Accidental CMS

Nov 29, 2013

When I started reading this article called CMS Trap, I had no idea what the hell he was talking about. As I pushed through, I began saying ‘yes’ more and more, and by the time I was finished I had to go back and re-read it again because so much rang true.

Here’s the gist:

Ruthlessly axe the moving parts in your app.

The primary target of the article is admin interfaces. Elaborate architectures and interfaces make our code exponentially harder to refactor and extend. Simple changes become bogged down in database migrations, complex dependencies and unpredictable production data.

Near the end, he proposes some simpler alternatives to a full blow database- backed CRUD admin interface. A class, a static page, a constant or a string in the database.

I’d like to propose another.

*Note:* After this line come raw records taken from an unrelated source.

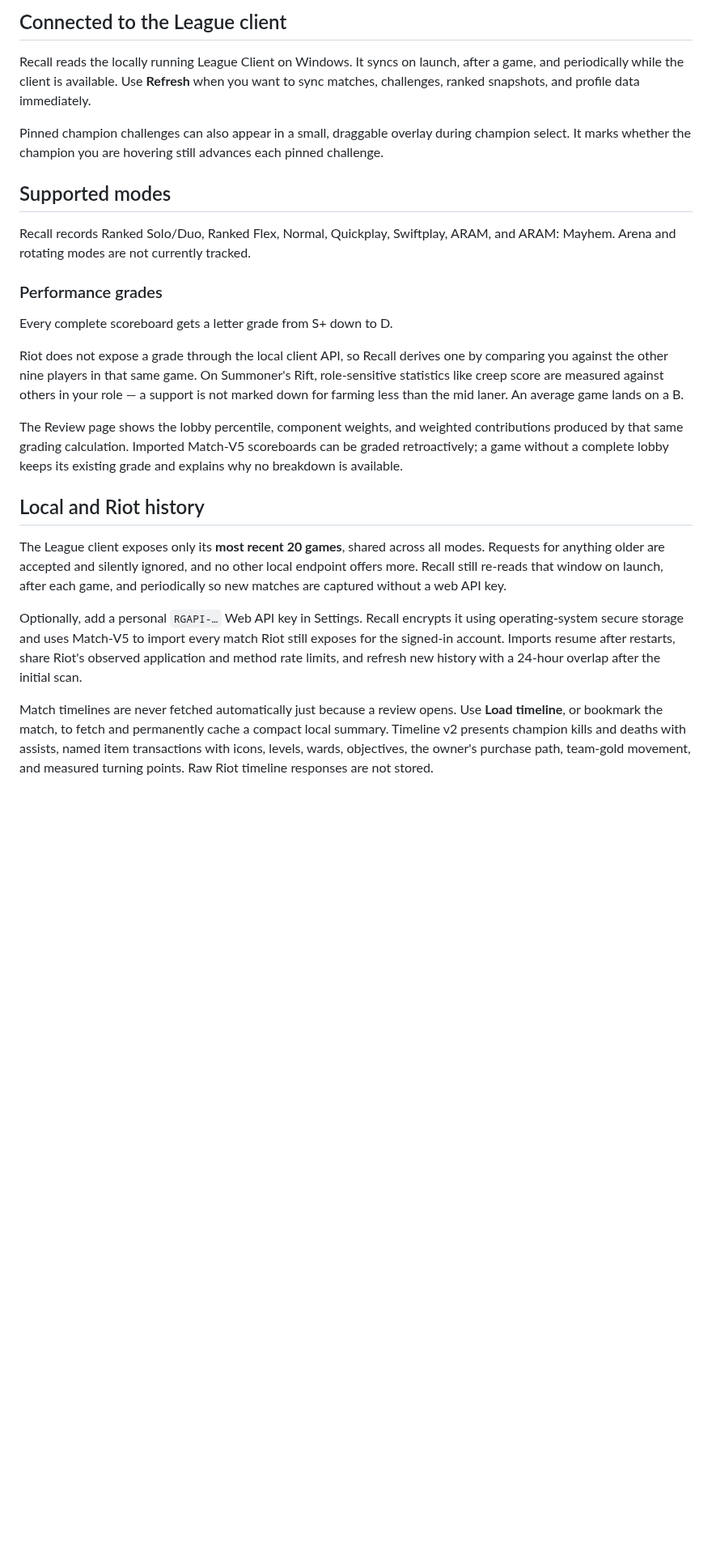
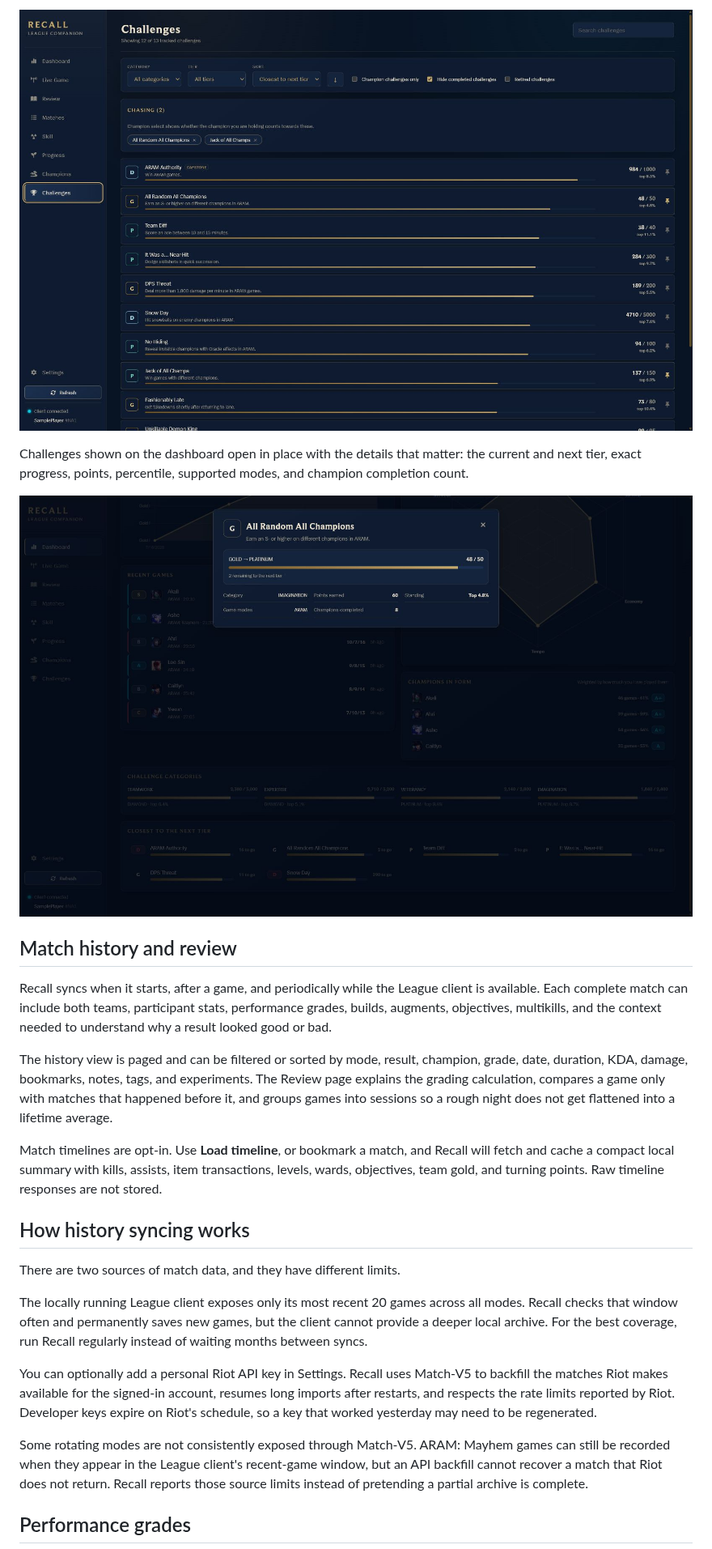
Before and after one commit to KleinByte/Recall, a Markdown page: README.md, the part around one of its changes. Shown at 81% size. GitHub-like rendering; pictures changed too: docs/screenshots/recall-challenge-details.png (added), docs/screenshots/recall-challenges.png (added); blank space fills up the shorter version.

Commit message:
docs: rewrite README with app screenshots

```diff
--- a/README.md
+++ b/README.md
@@ -32,53 +49,50 @@ notes and tags, and run reusable practice experiments.
 
-## Connected to the League client
+![Challenge browser with sorting, filters, pinned goals, and progress](docs/screenshots/recall-challenges.png)
 
-Recall reads the locally running League Client on Windows. It syncs on launch,
-after a game, and periodically while the client is available. Use **Refresh**
-when you want to sync matches, challenges, ranked snapshots, and profile data
-immediately.
+Challenges shown on the dashboard open in place with the details that matter:
+the current and next tier, exact progress, points, percentile, supported modes,
+and champion completion count.
 
-Pinned champion challenges can also appear in a small, draggable overlay during
-champion select. It marks whether the champion you are hovering still advances
-each pinned challenge.
+![Challenge detail popup opened from the dashboard](docs/screenshots/recall-challenge-details.png)
 
-## Supported modes
+## Match history and review
 
-Recall records Ranked Solo/Duo, Ranked Flex, Normal, Quickplay, Swiftplay,
-ARAM, and ARAM: Mayhem. Arena and rotating modes are not currently tracked.
+Recall syncs when it starts, after a game, and periodically while the League
+client is available. Each complete match can include both teams, participant
+stats, performance grades, builds, augments, objectives, multikills, and the
+context needed to understand why a result looked good or bad.
 
-### Performance grades
+The history view is paged and can be filtered or sorted by mode, result,
+champion, grade, date, duration, KDA, damage, bookmarks, notes, tags, and
+experiments. The Review page explains the grading calculation, compares a game
+only with matches that happened before it, and groups games into sessions so a
+rough night does not get flattened into a lifetime average.
 
-Every complete scoreboard gets a letter grade from S+ down to D.
+Match timelines are opt-in. Use **Load timeline**, or bookmark a match, and
+Recall will fetch and cache a compact local summary with kills, assists, item
+transactions, levels, wards, objectives, team gold, and turning points. Raw
+timeline responses are not stored.
 
-Riot does not expose a grade through the local client API, so Recall derives one
-by comparing you against the other nine players in that same game. On Summoner's
-Rift, role-sensitive statistics like creep score are measured against others in
-your role — a support is not marked down for farming less than the mid laner. An
-average game lands on a B.
+## How history syncing works
 
-The Review page shows the lobby percentile, component weights, and weighted
-contributions produced by that same grading calculation. Imported Match-V5
-scoreboards can be graded retroactively; a game without a complete lobby keeps
-its existing grade and explains why no breakdown is available.
+There are two sources of match data, and they have different limits.
 
-## Local and Riot history
+The locally running League client exposes only its most recent 20 games across
+all modes. Recall checks that window often and permanently saves new games, but
+the client cannot provide a deeper local archive. For the best coverage, run
+Recall regularly instead of waiting months between syncs.
 
-The League client exposes only its **most recent 20 games**, shared across all
-modes. Requests for anything older are accepted and silently ignored, and no
-other local endpoint offers more. Recall still re-reads that window on launch,
-after each game, and periodically so new matches are captured without a web API
-key.
+You can optionally add a personal Riot API key in Settings. Recall uses
+Match-V5 to backfill the matches Riot makes available for the signed-in
+account, resumes long imports after restarts, and respects the rate limits
+reported by Riot. Developer keys expire on Riot's schedule, so a key that
+worked yesterday may need to be regenerated.
 
-Optionally, add a personal `RGAPI-…` Web API key in Settings. Recall encrypts it
-using operating-system secure storage and uses Match-V5 to import every match
-Riot still exposes for the signed-in account. Imports resume after restarts,
-share Riot's observed application and method rate limits, and refresh new
-history with a 24-hour overlap after the initial scan.
+Some rotating modes are not consistently exposed through Match-V5. ARAM:
+Mayhem games can still be recorded when they appear in the League client's
+recent-game window, but an API backfill cannot recover a match that Riot does
+not return. Recall reports those source limits instead of pretending a partial
+archive is complete.
 
-Match timelines are never fetched automatically just because a review opens.
-Use **Load timeline**, or bookmark the match, to fetch and permanently cache a
-compact local summary. Timeline v2 presents champion kills and deaths with
-assists, named item transactions with icons, levels, wards, objectives, the
-owner's purchase path, team-gold movement, and measured turning points. Raw
-Riot timeline responses are not stored.
+## Performance grades
 
```
Also changed, not shown: other parts of README.md (+80 -74 lines), docs/screenshots/recall-dashboard.png (added).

A technique that I’ve been using more and more:

Static Models

These are models that look and behave just like your standard database-backed models, with the exception that they just store hard-coded values.

It should be pretty easy to mimic the interface of your standard model classes. The rest of your code doesn’t need to know where that data is coming from, and doesn’t need to change if you decide it really needs to be database backed.

Here’s how it looks in DataMapper:

class Countries
  def self.all
    [{:name => 'US'}, {:name => 'CA'}]
  end
end

class Users
  def self.all
    YAML.load_file('data/users.yml')
  end
end

Go ahead and fake any other model methods you might need as well.

I’ve been surprised at how flexible this approach is. It’s much easier to define tightly focused models, test their interactions, and refactor mercilessly while prototyping. Some never end up needing to be runtime-editable, so they can stay as they are. Others may come in handy as mock objects for testing (wrapping external API’s, for example).

So throw those generators and migrations away and keep things static as long as you can!

tags: Programming